Elon Musk's tweet was inspired by United States' President Donald Trump has signed off on a plan to send astronauts back to the moon. This is a very significant step in colonization; the last time there was a human on the moon was 45 years ago this month. But saying is one thing: the Apollo mission to the moon cost $25 billion, which adjusted for inflation would look more like $150 billion today. But it's hard to say what the real cost of a mission to the moon would be given that our technology has improved exponentially each year since then.
This was a surprising plan coming from the U.S. President, who has generally considered endeavors of science and innovation to not be worthwhile. It's especially reassuring to see Elon Musk agreeing with him on this subject so even-handedly; their relationship has been a little bit rocky.
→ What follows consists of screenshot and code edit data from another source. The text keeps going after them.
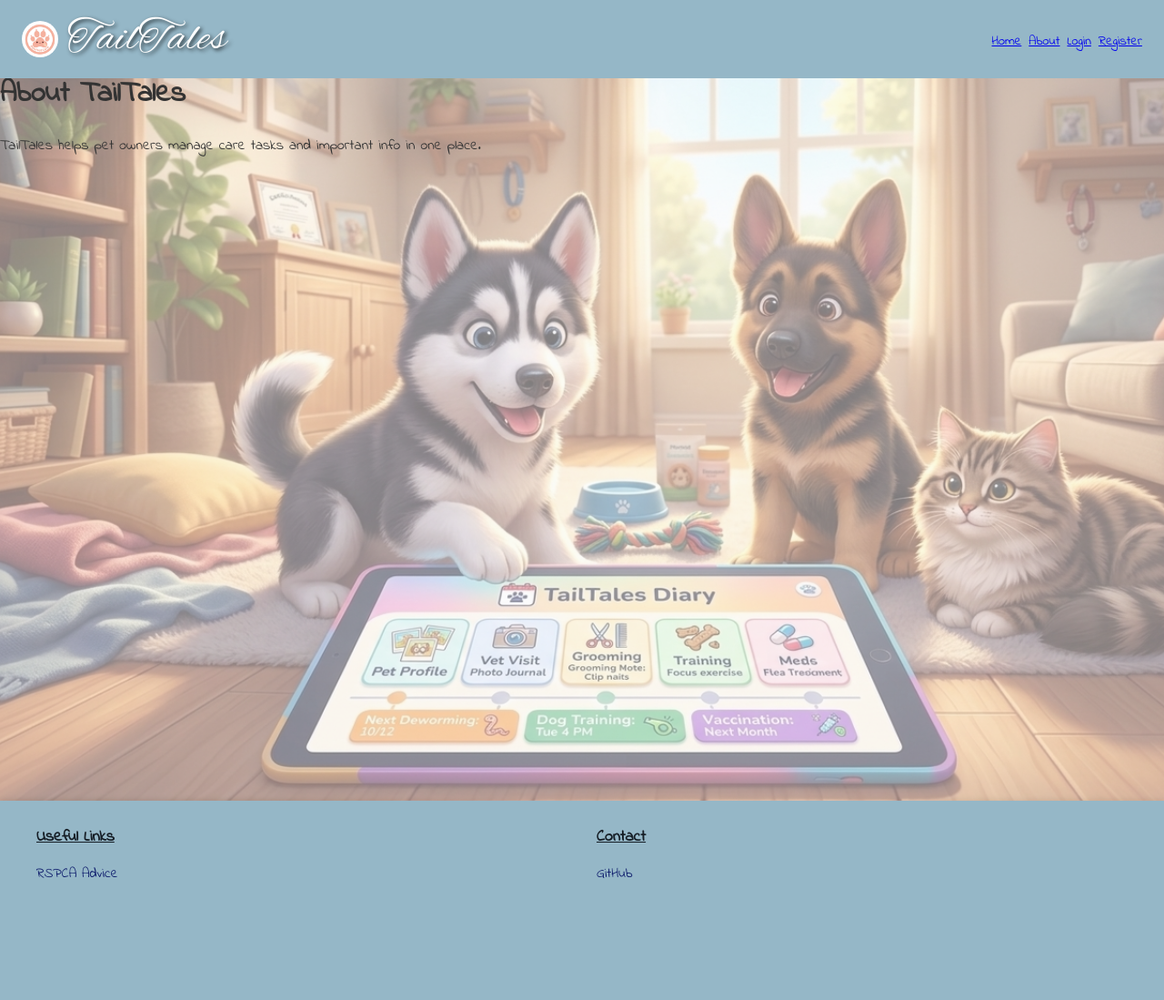
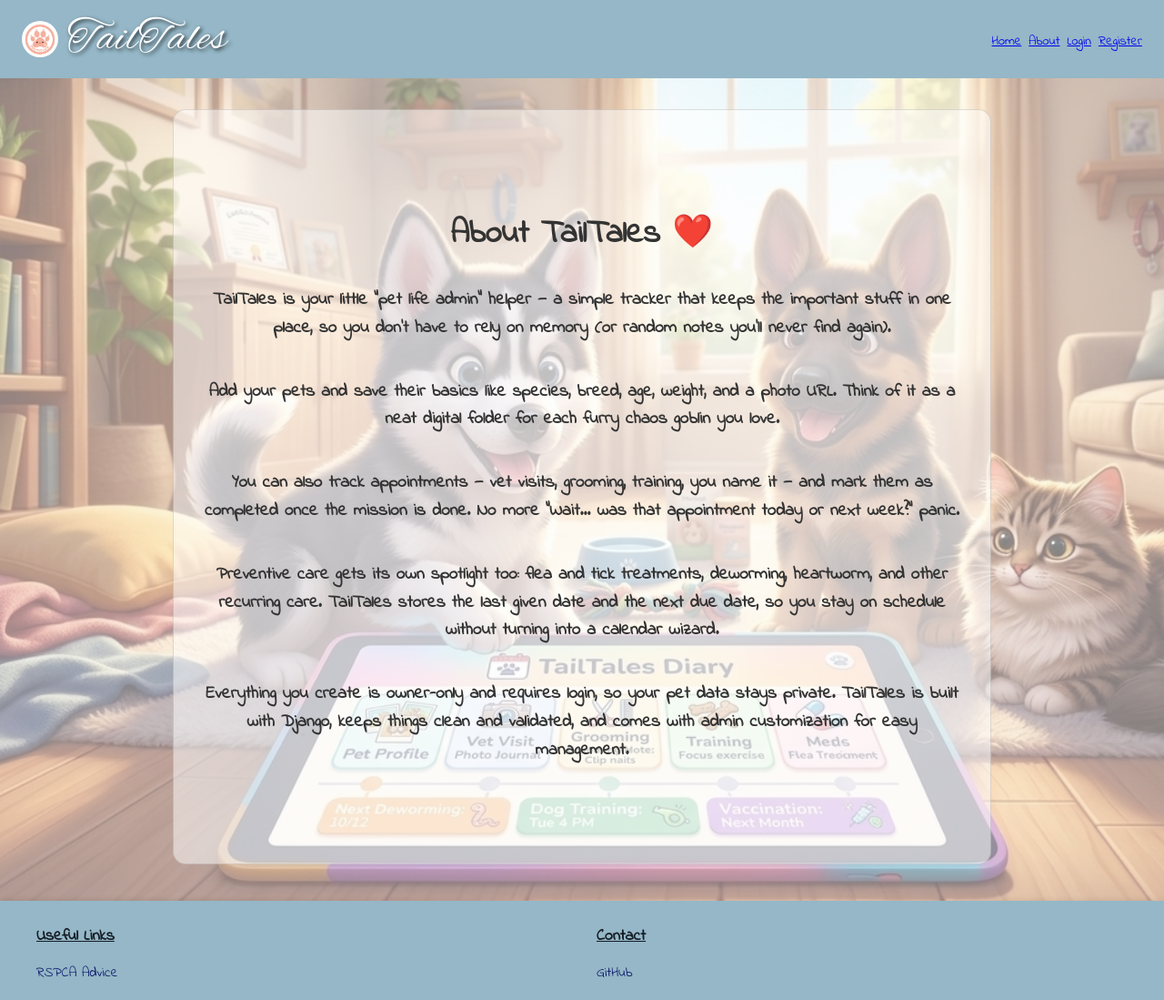
Before and after one commit to Anci82/TailTales, a Django app: page /about/ in a window 1280 px wide. Shown: the whole page at 91% size. Before the commit the page ends 965 px from the top, so only its background shows below. Run offline with Django 5.2, Linux system fonts and the light colour scheme.

Commit message:
Add dashboard tiles and basic page styling

```diff
--- /dev/null
+++ b/static/css/animations.css
@@ -0,0 +1,15 @@
+/* Reusable animations */
+
+@keyframes softWiggle {
+  0%   { transform: rotate(0deg); }
+  25%  { transform: rotate(1.5deg); }
+  50%  { transform: rotate(-1.5deg); }
+  75%  { transform: rotate(1deg); }
+  100% { transform: rotate(0deg); }
+}
+@keyframes heartBeat {
+    0% {transform: scale(1);}
+    30% {transform: scale(1.12);}
+    60% {transform: scale(0.96);}
+    100% {transform: scale(1);}
+}
--- /dev/null
+++ b/static/css/pages/about.css
@@ -0,0 +1,33 @@
+/* About page  */
+.about-page {
+    padding-top: 40px;
+    padding-bottom: 40px;
+}
+
+/* About card */
+.about-wrapper {
+    max-width: 900px;
+    margin: 0 auto;
+    padding: 80px 16px;
+    border-radius: 14px;
+    border: 1px solid rgba(0, 0, 0, 0.12);
+    background: rgba(255, 255, 255, 0.5);
+}
+
+.about-wrapper h1 {
+    margin-bottom: 20px;
+    font-size: 2.26rem;
+    text-align: center;
+
+}
+.about-wrapper h1 span {
+    display: inline-block;
+    animation: heartBeat 3.5s infinite ease-in-out;
+}
+.about-wrapper p {
+    line-height: 1.6;
+    text-align: center;
+    font-size: 1.2rem;
+    font-weight: 700;
+    padding: 10px;
+}
--- a/static/css/style.css
+++ b/static/css/style.css
@@ -1,7 +1,7 @@
 @import url('https://fonts.googleapis.com/css2?family=Indie+Flower&family=Alex+Brush&display=swap');
-
-
-
+@import url("pages/dashboard.css");
+@import url("pages/about.css");
+@import url("animations.css");
 /* ============================
    GENERAL RESET & LAYOUT
 ============================ */
@@ -342,6 +342,7 @@ header .header-right button:hover {
     font-size: 1.2rem;
     line-height: 1.5;
 }
+
 
 /* ============================
    DASHBOARD SECTION
--- a/templates/common/about.html
+++ b/templates/common/about.html
@@ -3,6 +3,36 @@
 {% block title %}About | TailTales{% endblock %}
 
 {% block content %}
-  <h1>About TailTales</h1>
-  <p>TailTales helps pet owners manage care tasks and important info in one place.</p>
+    <section class="about-page">
+    <div class="about-wrapper">
+        <h1 >About TailTales <span>❤️</span></h1>
+        <p>
+            TailTales is your little “pet life admin” helper — a simple tracker that keeps the important stuff
+            in one place, so you don’t have to rely on memory (or random notes you’ll never find again).
+        </p>
+
+        <p>
+            Add your pets and save their basics like species, breed, age, weight, and a photo URL.
+            Think of it as a neat digital folder for each furry chaos goblin you love.
+        </p>
+
+        <p>
+            You can also track appointments — vet visits, grooming, training, you name it — and mark them as completed
+            once the mission is done. No more “Wait… was that appointment today or next week?” panic.
+        </p>
+
+        <p>
+            Preventive care gets its own spotlight too: flea and tick treatments, deworming, heartworm, and other
+            recurring care.
+            TailTales stores the last given date and the next due date, so you stay on schedule without turning into a
+            calendar wizard.
+        </p>
+
+        <p>
+            Everything you create is owner-only and requires login, so your pet data stays private.
+            TailTales is built with Django, keeps things clean and validated, and comes with admin customization for
+            easy management.
+        </p>
+        </div>
+    </section>
 {% endblock %}
--- a/templates/common/dashboard.html
+++ b/templates/common/dashboard.html
@@ -2,8 +2,8 @@
 {% block title %}Dashboard{% endblock %}
 
 {% block content %}
-  <h1>Dashboard</h1>
-  <p>Pick what you want to manage:</p>
+    <h1 id="dashboard-title">Choose what you want to manage:</h1>
+
 
   <section class="feature-grid">
     <a class="feature-card" href="{% url 'pet-list' %}">
```
Also changed, not shown: static/css/pages/dashboard.css (added, +48 -0 lines).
The fact is, if NASA wants to build an entire colony on the moon, it seems pretty likely that they are going to have to rely on SpaceX for a little bit of help; utilizing SpaceX for their tested and ready-to-launch missiles that have proven their ability to make it to the space station, to make it into orbit, and to return home is just common sense.
So, if NASA is going to get the funding it needs to send someone back to the moon, what kind of developments can we look forward to once we get there?
One of the most significant reasons we would even want to spend a lot of time on the moon (besides the fact that it would be really fun to be able to jump super high) is that the small rock that orbits the earth is absolutely rich with minerals that can be used back here on earth. In general, nothing ever happens for free -- so if we're ever going to colonize the moon, there has to be some way for the people there to make money. The easiest way would be to mine out these minerals. Of course, more excavation needs to be performed to determine whether or not mining solutions would even be economically feasible.
The ultimate goal of this feat is not just so that we can get away from Earth. Ideally, the colonization of the moon would be a stepping stone to getting other worlds as well. According to NASA, it's obvious that we're going to have to practice on the moon before we can make it to Mars. There are many unique challenges that come along with living away from our ancestral home. Landing on the moon would give us solutions to some of those challenges when we try to move a little bit further away.
One thing that is of utmost importance in landing on the moon is remembering that the habitat that the satellites inhabitants will live in has to have a similar rating against radiation as the space station does. There is no protection from solar radiation out there; a colony is a much larger-scale endeavor than a space station, and that means a lot of steel will need to be sent up into space.
But once all of that is in place, scientists are pretty sure that building an inhabitable environment would be just as feasible as the ones that astronauts already survive in. The biggest difference between the habitat on the moon and the Internation Space Station would be the moon's limited gravity, which would actually make it feel a little bit more like home than the ISS. It would also make things like farms and storage much easier because the moon has a large, flat surface which things can be pinned down to. The space station is floating freely in space and any extra space or materials attached to it affect its orbit around the earth. Now, all we have to do is get those materials to the moon.
NASA has said that we could colonize the moon in 2022, for as little as $10 billion. That's crazy considering the price tag of the Apollo mission! New technology has driven down the cost substantially. If I had to guess, I would say that the ability to gather energy from the sun using solar panels probably reduces quite a massive burden from the space shuttle in terms of raw weight that it has to carry for fuel. A colonization mission will require a lot of machinery; cranes, cars, belts. A lot of robots using a lot of energy. And solar panels can make all of that much, much easier especially because there are never rainy days on the moon. It's the ideal candidate for large-scale construction projects using robots with solar panels on them.